A shortstop who has been a defensive liability for quite some time, his offense is falling far enough to make him dangerously close to an average player. Some attributed his slack in production to the game on May 21st, when he was hit on the hand by Garrett Olsen. But how long can an injury serve as an excuse for sub-par hitting? The "bad habits" he's picked up should have probably corrected themselves within several weeks of the incident.

His '08 OPS+ was 102 (almost exactly league average) and he was only about 50% successful at getting runners in from third with fewer than two outs. Somehow, he both walked and struck out less. He grounded into 24 double plays, the most in his career and he was behind only much slower runners Vlad Guerrero, Magglio Ordonez and Jermaine Dye.

That's what the numbers tell me. My recollection of watching games this past year tells me that he was less patient at the plate, swinging at the first pitch too frequently, and fouling off more of the balls he used to put in play, and making weaker contact on the balls he used to drive.

In a subjective recall, double plays stand out, not only because they make two outs and erase a hit, but they also kill the mythological "momentum". Similarly, getting runners in from third leave a perceived gimme run on base. These are the kind of plays that fans overvalue. How long is it going to take before they start turning on Jeter? I know he is the ultimate Teflon Man, for the all reasons that we are all too familiar with. But there is a bare minimum level of production fans are willing to tolerate.

Bernie Williams, also a homegrown Yankee, here for all four of the World Series Championships in the late 90's/2000, a former batting champion, World Series MVP, four time Gold Glove winner, and "True Yankee" still saw the fans and the organization turn on him when his power went away and his GIDP's weren't balanced out by the rest of his offensive contributions.

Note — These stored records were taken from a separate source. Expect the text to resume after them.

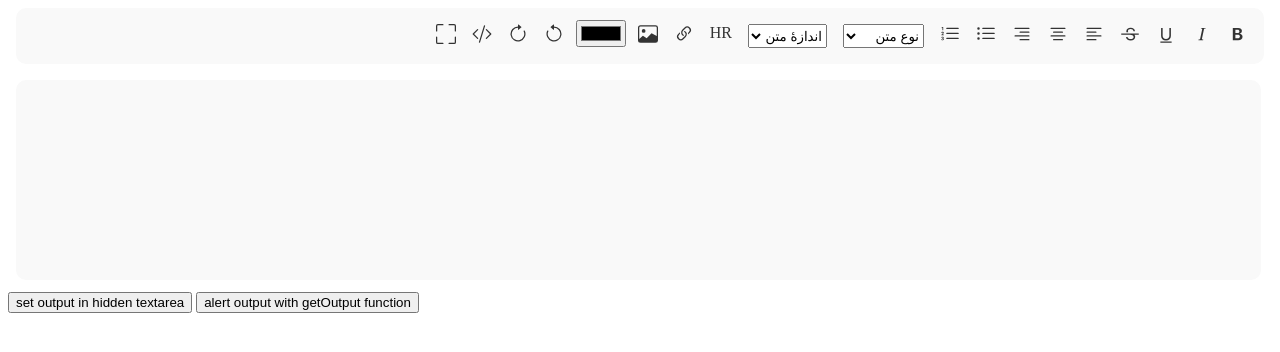
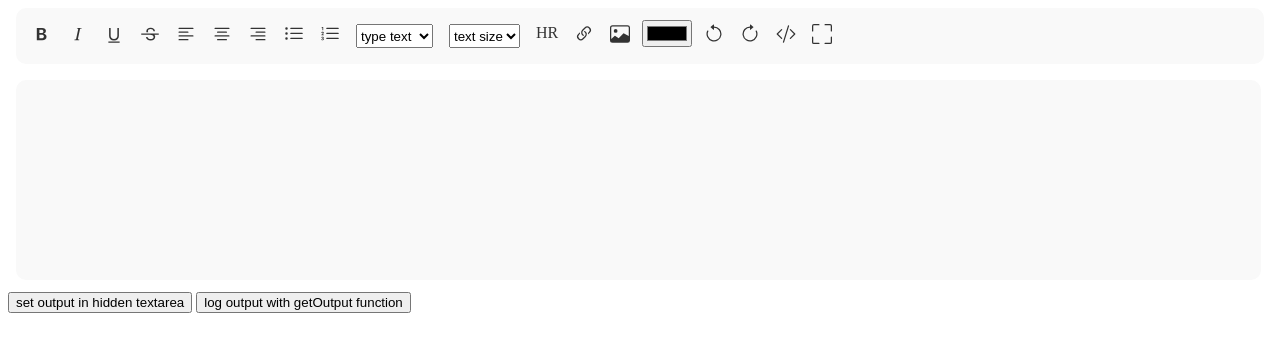
Before and after one commit to alirezakefayati/writer.js, a plain HTML site: page index.html in a window 1280 px wide. Drawn offline with Linux system fonts and the light colour scheme.

Commit message:
change project

```diff
--- a/index.html
+++ b/index.html
@@ -13,9 +13,9 @@
         <iframe id="writer-js" class="writer-js"></iframe>
     </div>
     <button onclick="writerJs.setOutput()">set output in hidden textarea</button>
-    <button onclick="alert(writerJs.getOutput())">alert output with getOutput function</button>
+    <button onclick="cosole.log(writerJs.getOutput())">log output with getOutput function</button>
 </body>
 <script>
-    let writer_js = new writer('fa', 'writer-js', 'editor-box','', '*{font-family: vazir;}')
+    let writer_js = new writer('en', 'writer-js', 'editor-box','', '*{font-family: vazir;}')
 </script>
 </html>
```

Jeter will make $20 and $21 million over the next two years, respectively. The Yankees decision to backload the contract has left the door open for media criticism of his lack of productivity in relation to his salary. No question Jeter has been worth the value over the length of the contract just on the field. In addition, his value to the club extends well beyond that. I'm not even talking about intangibles, but about the marketability he adds to the Yankees. He is a major reason ESPN covers the Yankees so closely, and his gravitas keeps him and the Yankees on the back pages in New York. Jeter and A-Rod, account for the vast majority of the Yankees star power which shouldn't be overlooked.

After 2010, the organization might have quite the quandary on its hands. Jeter seemingly refuses to acknowledge the erosion of his skills, especially defensively. He's said he doesn't want to move from shortstop, which is okay, in one respect, because aside from catcher, it has the highest tolerance for a below average offensive player. However his defensive range continues to slide, at the second most valuable defensive position.

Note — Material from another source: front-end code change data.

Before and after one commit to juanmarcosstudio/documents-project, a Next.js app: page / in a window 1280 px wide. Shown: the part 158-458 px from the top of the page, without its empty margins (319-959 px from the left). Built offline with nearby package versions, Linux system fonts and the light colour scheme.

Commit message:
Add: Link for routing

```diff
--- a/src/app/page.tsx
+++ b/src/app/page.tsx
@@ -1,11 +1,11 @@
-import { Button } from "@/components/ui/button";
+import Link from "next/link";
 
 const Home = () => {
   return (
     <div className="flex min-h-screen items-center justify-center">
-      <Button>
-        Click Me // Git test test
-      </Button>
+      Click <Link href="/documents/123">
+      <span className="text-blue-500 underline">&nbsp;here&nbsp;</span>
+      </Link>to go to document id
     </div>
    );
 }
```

In a perfect world, he could switch to center field this coming year, replacing the Melky/Gardner shitburger/poo sandwich combo, and hold the place for Austin Jackson. Of course that would require that the Yankees acquire someone who was significantly superior defensively than Jeter (and serviceable offensively), and there aren't an obvious options that wouldn't require a major sacrifice.

I've heard people speculate that before Derek Jeter's career is over, he might amass more than 4,000 hits. He currently has 2,535, still 465 short of 3,000. He certainly won't be at 3K by the time his contract expires in 2010. Will the Yankees give him a sweetheart, lifetime achievement contract as he continues to decline? They didn't with Bernie, and although their star status is not comprable, the decision making may be similar, considering the will likely occur in the Brain Cashman Era.

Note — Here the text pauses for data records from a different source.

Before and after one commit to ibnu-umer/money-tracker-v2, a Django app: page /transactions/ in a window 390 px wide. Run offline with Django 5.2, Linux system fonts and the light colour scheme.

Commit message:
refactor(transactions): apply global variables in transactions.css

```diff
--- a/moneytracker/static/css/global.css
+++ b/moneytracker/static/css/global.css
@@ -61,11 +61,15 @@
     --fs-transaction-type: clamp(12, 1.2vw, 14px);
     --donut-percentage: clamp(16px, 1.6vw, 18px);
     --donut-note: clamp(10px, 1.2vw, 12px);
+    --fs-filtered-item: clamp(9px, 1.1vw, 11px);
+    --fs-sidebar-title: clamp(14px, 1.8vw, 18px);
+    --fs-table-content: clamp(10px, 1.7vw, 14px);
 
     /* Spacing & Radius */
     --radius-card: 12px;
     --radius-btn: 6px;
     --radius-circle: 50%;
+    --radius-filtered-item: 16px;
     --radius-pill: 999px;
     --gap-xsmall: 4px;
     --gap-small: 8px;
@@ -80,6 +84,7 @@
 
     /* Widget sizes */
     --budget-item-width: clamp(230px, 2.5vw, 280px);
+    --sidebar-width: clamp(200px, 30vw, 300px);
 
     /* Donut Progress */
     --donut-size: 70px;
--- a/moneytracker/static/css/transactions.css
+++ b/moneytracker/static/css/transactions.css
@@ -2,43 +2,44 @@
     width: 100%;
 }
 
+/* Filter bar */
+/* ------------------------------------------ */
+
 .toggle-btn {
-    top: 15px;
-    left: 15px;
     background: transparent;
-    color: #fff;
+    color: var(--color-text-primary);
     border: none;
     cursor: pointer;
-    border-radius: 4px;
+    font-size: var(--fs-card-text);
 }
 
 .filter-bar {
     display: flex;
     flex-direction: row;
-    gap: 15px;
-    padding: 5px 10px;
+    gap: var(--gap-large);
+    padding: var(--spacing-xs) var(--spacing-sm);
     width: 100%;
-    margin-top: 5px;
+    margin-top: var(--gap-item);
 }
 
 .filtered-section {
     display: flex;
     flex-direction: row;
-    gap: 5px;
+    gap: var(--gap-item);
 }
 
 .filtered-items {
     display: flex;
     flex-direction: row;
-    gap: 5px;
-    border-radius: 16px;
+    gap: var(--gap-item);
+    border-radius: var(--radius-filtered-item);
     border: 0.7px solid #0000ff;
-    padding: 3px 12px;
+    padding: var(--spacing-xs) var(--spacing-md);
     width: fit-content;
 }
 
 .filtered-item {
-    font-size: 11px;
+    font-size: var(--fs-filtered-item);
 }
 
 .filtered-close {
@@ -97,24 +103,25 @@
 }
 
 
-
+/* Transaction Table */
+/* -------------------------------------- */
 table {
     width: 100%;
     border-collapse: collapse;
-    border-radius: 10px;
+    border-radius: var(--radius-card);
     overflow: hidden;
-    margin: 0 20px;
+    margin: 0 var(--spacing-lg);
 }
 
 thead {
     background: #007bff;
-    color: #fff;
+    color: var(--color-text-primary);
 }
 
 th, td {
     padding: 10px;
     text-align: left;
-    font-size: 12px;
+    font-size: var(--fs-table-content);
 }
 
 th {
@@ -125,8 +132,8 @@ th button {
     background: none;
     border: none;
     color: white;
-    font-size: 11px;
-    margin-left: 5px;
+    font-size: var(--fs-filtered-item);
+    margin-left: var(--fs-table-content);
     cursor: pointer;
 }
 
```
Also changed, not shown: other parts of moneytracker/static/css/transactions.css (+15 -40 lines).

Will there be a Brett Favre-like "player wants to come back but team wants to move on" scenario? Doubtful, but if Jeter wants a contract based on his previous one and past accomplishments and the Yankees want one that more closely reflects his current value as a player, they might find it hard to come together.